The task
Which of the lines in the listing that follows hold "README"? Pull each one out.

Records supplied
+===+

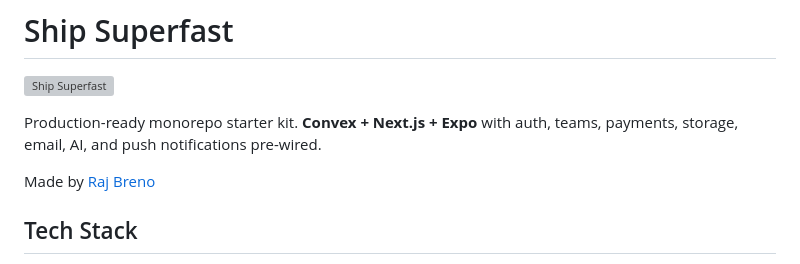
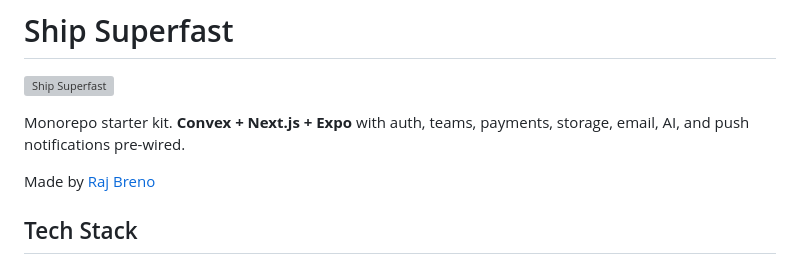
Before and after one commit to rajbreno/ship-superfast, a Markdown page: README.md, the part around the change. Rendered like a GitHub page; grey boxes are pictures that could not be loaded.

Commit message:
Update README description
Co-Authored-By: Claude Opus 4.6 <noreply@anthropic.com>

```diff
--- a/README.md
+++ b/README.md
@@ -2,7 +2,7 @@
 
 ![Ship Superfast](apps/web/public/github.png)
 
-Production-ready monorepo starter kit. **Convex + Next.js + Expo** with auth, teams, payments, storage, email, AI, and push notifications pre-wired.
+Monorepo starter kit. **Convex + Next.js + Expo** with auth, teams, payments, storage, email, AI, and push notifications pre-wired.
 
 Made by [Raj Breno](https://rajbreno.com)
 
```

+===+

Exercise result
Before and after one commit to rajbreno/ship-superfast, a Markdown page: README.md, the part around the change. Rendered like a GitHub page; grey boxes are pictures that could not be loaded.
Update README description
--- a/README.md
+++ b/README.md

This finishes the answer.